In October, as part of our vacation to London, we took in two viewings of Punchdrunk’s latest production, The Drowned Man. Despite promises to write about it, I never did.
The show ended its run tonight. So what better time to finally try to draw some thoughts together than tonight, after the show can never be seen again?
The general format is, for the most part, as it was for Sleep No More: the masks; the loops; the roughly three hours; a vast space to explore.
The story is not Shakespeare, but instead Georg Büchner’s Woyzeck crossed with Nathanael West’s The Day of the Locust. The narrative is expressed through two parallel tracks running almost in mirrors through the space. It is not a 1920’s hotel in Scotland (actually a six story building in Chelsea), but a 1960’s American movie studio and surrounding village (actually an abandoned post office opposite Paddington Station). The cast feels exponentially larger: eight per “side” of the story, with fourteen in the middle, for a combined cast of around thirty.
With the mechanics out of the way, here are my scattered memories of the two visits, eight months removed:
After far too many visits to SNM, the struggle of trying to figure out a new space was such a joy. My mental map for the McKittrick is a seared memory, so to be faced with four gigantic floors and no sense of where anything was felt very liberating. It was also terrifying for the first hour, as the fear of missing out comes on strong.
I had always felt a little disappointment that there wasn’t more to be found in Sleep No More that was truly hidden – I’m aware of one passageway, and I was taken through it in my first visit. But the space in Temple Studios was full of these rooms – hidden behind curtains, across darkened hallways, and through tunnels in the sand. This made me ridiculously happy on multiple levels, and all of the rooms had that level of Punchdrunk set dressing love that I remembered so fondly. The reel-to-reel room, the sunflower room, the foley room; the entire desert floor, the church, the wardrobe; the Masonic Temple, the board room, the drugstore…so many of the rooms are unforgettable.
The soundtrack was impeccable, a mix of early 60’s American classics (think Shangri-Las and Avalons) and, strangely enough, the soundtrack from Perfume – The Story of a Murderer. “The Method Works!” is the most parallel to the use of Bernard Herman’s “Prelude and Rooftop” from SNM.
Casting was unsurprisingly strong, and it’s hard to not to want to give Sam Booth (in the above video) credit for his portrayal of Leland Stanford. He looms large over the goings-on, and hit just the right air of confident, disarming, and haunting.
It is rather tragic that TDM has come to a close, and while part of me wants to hope they’ll shut down SNM and convert the space, I also know that there aren’t many places in NYC that could contain that show. The space was truly massive, and as the obsessives on the TDM Spoilers FB group have detailed with the map, used very creatively. The majority of one of the floors was converted to an abandoned car park specifically for two characters to do one-on-ones in. I want to see the show live on, but I know the odds are slim.
If there is a lasting memory to be had of the show, it is this:
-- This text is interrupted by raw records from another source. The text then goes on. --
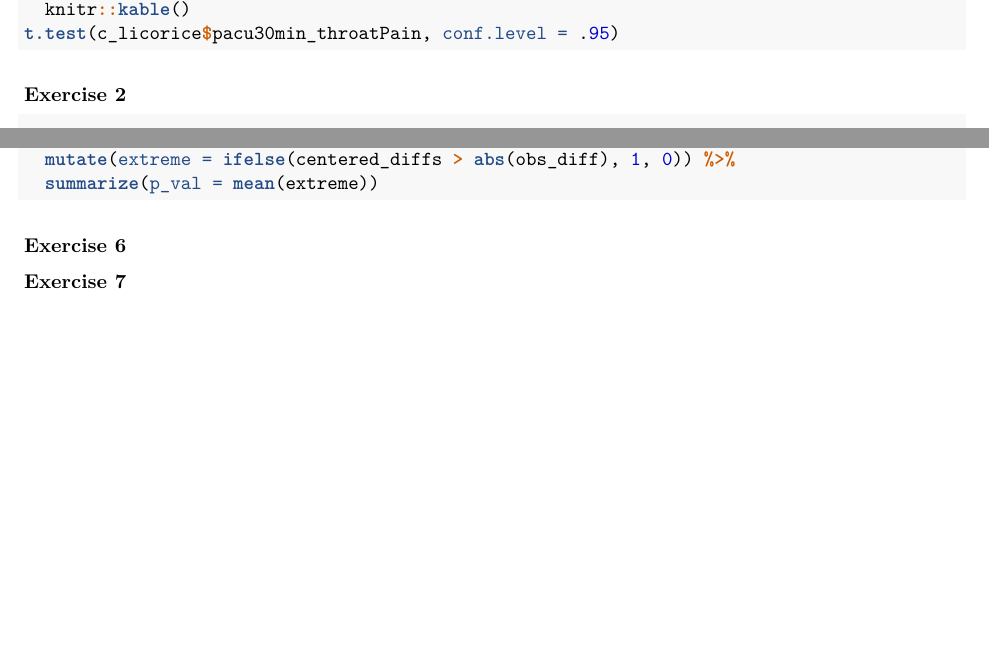
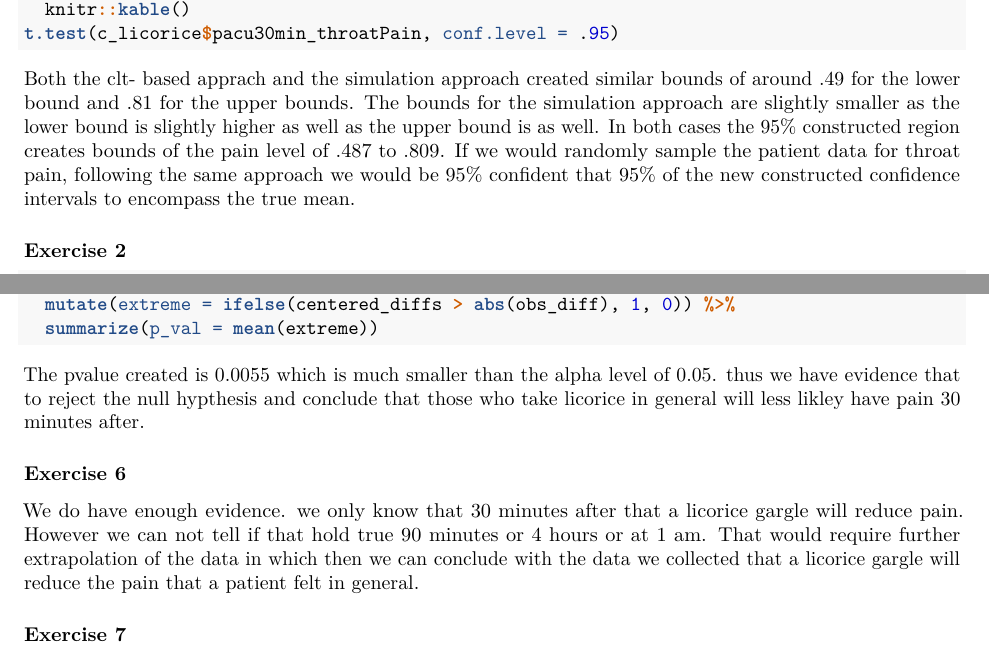
Before and after one commit to Mexzy-1/deliverables, an R Markdown document (hw-02.Rmd): two parts of pages 1 and 4 of 4 before the commit and two parts of pages 1 and 4 of 5 after it, joined at a grey line, cut so that both start at the same text, the shorter picture padded with empty space. Rendered offline with R 4.5, knitr and Pandoc, then LaTeX, with nearby package versions; the code chunks are not run, so their results and figures are left out.

Commit message:
el Fin v-1

````diff
--- a/hw-02.Rmd
+++ b/hw-02.Rmd
@@ -36,6 +36,21 @@ boot_means %>% summarize(Lower = quantile(boot_dist, 0.025),
   knitr::kable()
 t.test(c_licorice$pacu30min_throatPain, conf.level = .95)
 ```
+Both the clt- based apprach and the simulation approach created similar bounds
+of around .49 for the lower bound and .81 for the upper bounds.
+The bounds for the simulation approach are slightly smaller as the lower
+bound is slightly higher as well as the upper bound is as well. In both cases
+the 95% constructed region creates bounds of the pain level of .487 to .809.
+If we would randomly sample the patient data for throat pain, following the same
+approach we would be 95% confident that 95% of the new constructed confidence
+intervals to encompass the true mean.
+
+
+
+
+
+
+
 
 ### Exercise 2
 
@@ -189,14 +221,19 @@ null_dist %>%
 ```
 
 
-
+The pvalue created is 0.0055 which is much smaller than the alpha level of 0.05.
+thus we have evidence that to reject the null hypthesis and conclude that those
+who take licorice in general will less likley have pain 30 minutes after.
 
 
 
 ### Exercise 6
 
-
-
+We do  have enough evidence. we only know that 30 minutes after that a licorice
+gargle will reduce pain. However we can not tell if that hold true 90 minutes or
+4 hours or at 1 am. That would require further extrapolation of the data in which
+then we can conclude with the data we collected that a licorice gargle will
+reduce the pain that a patient felt in general.
 
 ### Exercise 7
 TRUE
````
Also changed, not shown: hw-02.pdf, hw-02.Rmd (17 more changed lines).
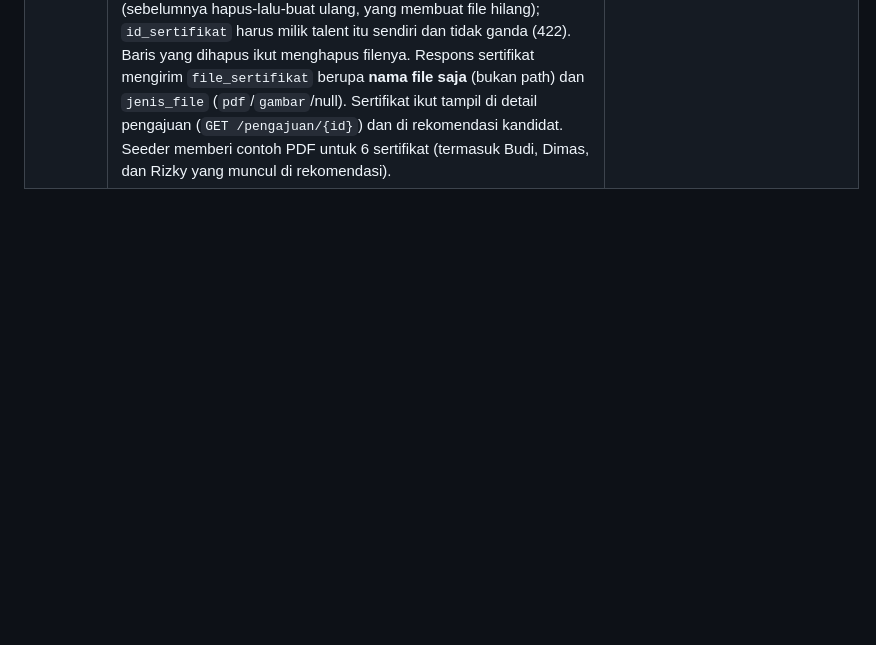
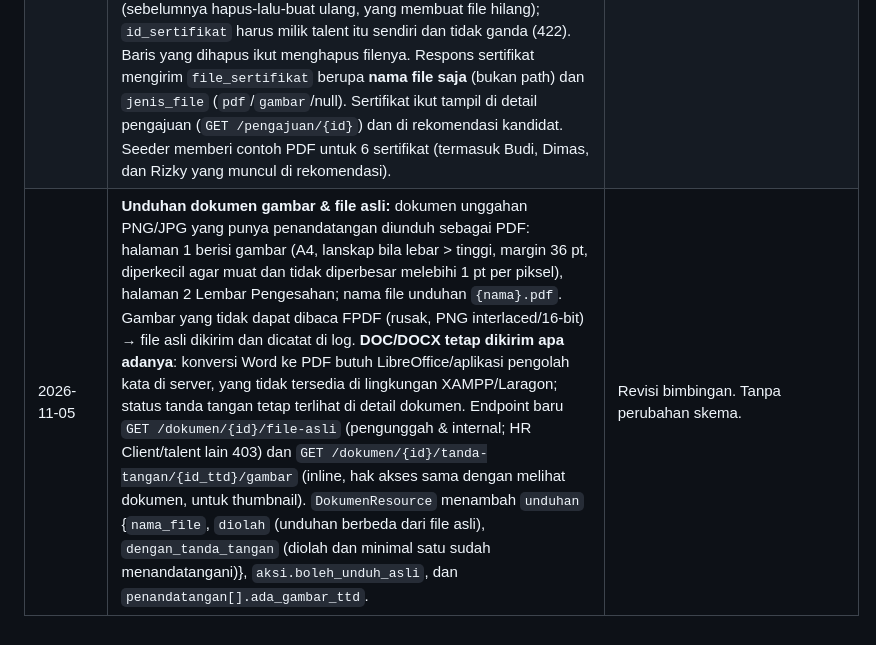
Before and after one commit to Randy-ano/Capstone_Backend_Kelompok14, a Markdown page: DECISIONS.md, the part around the change. GitHub-like rendering; blank space fills up the shorter version.

Commit message:
dokumen: catat unduhan dokumen gambar dan file asli

```diff
--- a/DECISIONS.md
+++ b/DECISIONS.md
@@ -90,3 +90,4 @@ Catatan keputusan teknis di luar / pelengkap `BACKEND_SPEC.md`.
 | 2026-11-05 | **Tanda tangan di PDF (R28a):** PDF bertanda tangan dibuat setiap kali diunduh (tanpa cache), sehingga selalu sesuai tanda tangan terbaru; file asli tidak diubah. Dokumen buatan sistem: data template disimpan di `template.json` satu folder dengan PDF-nya (`dokumen/{uuid}/`) saat dibuat, lalu dirender ulang dengan blok tanda tangan; dokumen buatan sistem lama tanpa `template.json` diperlakukan seperti unggahan. PDF unggahan: halaman "Lembar Pengesahan" (dompdf) digabung di akhir dengan **`setasign/fpdi` + `setasign/fpdf`** (MIT, PHP murni). Gambar tanda tangan ditempel FPDF pada kotak ber-id `ttd-{id_ttd}` yang posisinya dicatat lewat callback `end_frame` dompdf. Alasannya, dompdf mewajibkan ekstensi GD untuk gambar PNG dan GD tidak aktif di PHP XAMPP/Laragon bawaan, sedangkan FPDF membaca PNG transparan dari canvas cukup dengan zlib. Keterbatasan: parser gratis FPDI tidak dapat membaca PDF dengan cross-reference terkompresi (sebagian PDF hasil kompresi/Acrobat). Dalam kasus itu file asli dikirim apa adanya dan kejadian dicatat di log; file non-PDF (DOC/DOCX/gambar) juga dikirim apa adanya. Gambar yang tidak didukung FPDF (mis. PNG interlaced/16-bit) dilewati, tetapi status "Ditandatangani" tetap tercetak. Seeder kini memakai goresan tanda tangan PNG yang terlihat (sebelumnya 1×1 piksel). | Revisi bimbingan: tanda tangan harus tercetak di dokumen. Tanpa kolom/tabel baru dan tanpa mewajibkan ekstensi PHP tambahan. |
 | 2026-11-05 | **Lupa password via email:** `POST /auth/lupa-password` & `POST /auth/reset-password` memakai Password broker Laravel (tabel `password_reset_tokens` bawaan, token berlaku 60 menit, satu permintaan per 60 detik per akun). Respons lupa-password selalu sama, termasuk untuk email tidak terdaftar dan permintaan berulang. Token salah, kedaluwarsa, atau email tidak cocok → 422 dengan satu pesan yang sama di field `token`. Email teks Bahasa Indonesia (`ResetPasswordNotification`, dikirim langsung tanpa antrean) berisi tautan `config('app.frontend_url')/reset-password?token=…&email=…`; `frontend_url` = origin pertama `FRONTEND_URL`. Reset berhasil → semua token Sanctum user dicabut. Akun nonaktif tetap bisa mereset, tetapi tetap ditolak saat login (R3). Rate limiter bernama `reset-password` (5/menit per IP) dipisah dari `throttle:10,1` login/registrasi, karena throttle berbasis angka memakai kunci IP yang sama sehingga hitungannya tercampur. | Revisi bimbingan. Tidak membocorkan akun terdaftar; tanpa migration. |
 | 2026-11-05 | **File sertifikat talent:** kolom `sertifikat_talent.file_sertifikat` (sudah ada, tanpa migration) diisi lewat `POST /talent/sertifikat/{id}/file` (pdf/jpg/png maks 2 MB, disk private `sertifikat/{id_talent}/{id_sertifikat}/`). File dibuka lewat `GET /sertifikat/{id}/file` dengan `Content-Disposition: inline` agar PDF/gambar bisa dipratinjau. Hak lihat (`SertifikatTalentPolicy`): talent pemilik, AM, TS, Manager; HR Client hanya jika ada `pengajuan_kandidat` talent itu untuk permintaan kebutuhan kliennya (status apa pun). `PUT /talent/profil` kini menyinkronkan sertifikat per `id_sertifikat` (sebelumnya hapus-lalu-buat ulang, yang membuat file hilang); `id_sertifikat` harus milik talent itu sendiri dan tidak ganda (422). Baris yang dihapus ikut menghapus filenya. Respons sertifikat mengirim `file_sertifikat` berupa **nama file saja** (bukan path) dan `jenis_file` (`pdf`/`gambar`/null). Sertifikat ikut tampil di detail pengajuan (`GET /pengajuan/{id}`) dan di rekomendasi kandidat. Seeder memberi contoh PDF untuk 6 sertifikat (termasuk Budi, Dimas, dan Rizky yang muncul di rekomendasi). | Revisi bimbingan. Tanpa perubahan skema; file tidak bisa diakses lewat URL publik. |
+| 2026-11-05 | **Unduhan dokumen gambar & file asli:** dokumen unggahan PNG/JPG yang punya penandatangan diunduh sebagai PDF: halaman 1 berisi gambar (A4, lanskap bila lebar > tinggi, margin 36 pt, diperkecil agar muat dan tidak diperbesar melebihi 1 pt per piksel), halaman 2 Lembar Pengesahan; nama file unduhan `{nama}.pdf`. Gambar yang tidak dapat dibaca FPDF (rusak, PNG interlaced/16-bit) → file asli dikirim dan dicatat di log. **DOC/DOCX tetap dikirim apa adanya**: konversi Word ke PDF butuh LibreOffice/aplikasi pengolah kata di server, yang tidak tersedia di lingkungan XAMPP/Laragon; status tanda tangan tetap terlihat di detail dokumen. Endpoint baru `GET /dokumen/{id}/file-asli` (pengunggah & internal; HR Client/talent lain 403) dan `GET /dokumen/{id}/tanda-tangan/{id_ttd}/gambar` (inline, hak akses sama dengan melihat dokumen, untuk thumbnail). `DokumenResource` menambah `unduhan` {`nama_file`, `diolah` (unduhan berbeda dari file asli), `dengan_tanda_tangan` (diolah dan minimal satu sudah menandatangani)}, `aksi.boleh_unduh_asli`, dan `penandatangan[].ada_gambar_ttd`. | Revisi bimbingan. Tanpa perubahan skema. |
```
Also changed, not shown: BACKEND_SPEC.md (+7 -4 lines).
On our second visit, I applied the Don’t Stick Around For Scenes You’ve Already Seen rule, zipping out of a room if I got even the sense that I had perceived it before. Within my first half an hour, I came across a distraught woman in the saloon, being strongly compelled onto a stage. I stood close by and watched as Faye Greener – being played that night by Miranda Mac Letten – lip synced her way through Walking In The Sand by The Shangri-Las. It ended with her in tears, being comforted by her husband Harry, and returning to their run down room in the local motel.
That moment itself wasn’t the lasting memory. It was later in that show, when I happened into the same part of the loop and again saw Faye move towards the stage. And despite my better judgement and knowing I should go see someone else? I stayed put. It was that strong – that convincing – that I couldn’t look away.
And ultimately, that’s what I want out of theatre, and why I keep going back to immersive shows. I want the heart to win out over the head.
The Drowned Man is now closed. You can never go home anymore.